---------- Materials provided ----------

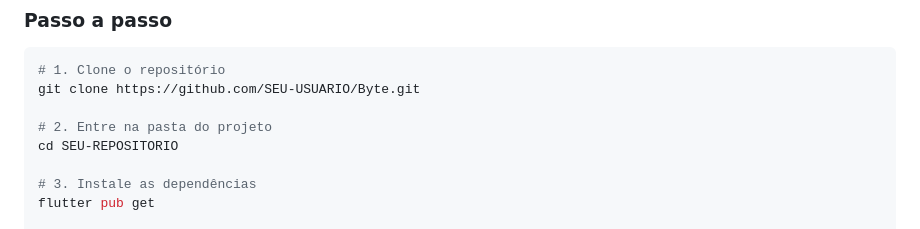
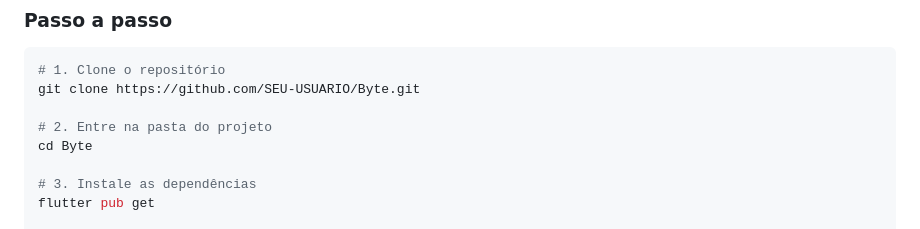
Before and after one commit to angeluum/Byte, a Markdown page: README.md, the part around the change. GitHub-like rendering.

```diff
--- a/README.md
+++ b/README.md
@@ -68,7 +68,7 @@ flutter doctor
 git clone https://github.com/SEU-USUARIO/Byte.git
 
 # 2. Entre na pasta do projeto
-cd SEU-REPOSITORIO
+cd Byte
 
 # 3. Instale as dependências
 flutter pub get
```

----------

Leaving out the pictures, output the listing above exactly as given.

[Answer for the task]
Before and after one commit to angeluum/Byte, a Markdown page: README.md, the part around the change. GitHub-like rendering.

```diff
--- a/README.md
+++ b/README.md
@@ -68,7 +68,7 @@ flutter doctor
 git clone https://github.com/SEU-USUARIO/Byte.git
 
 # 2. Entre na pasta do projeto
-cd SEU-REPOSITORIO
+cd Byte
 
 # 3. Instale as dependências
 flutter pub get
```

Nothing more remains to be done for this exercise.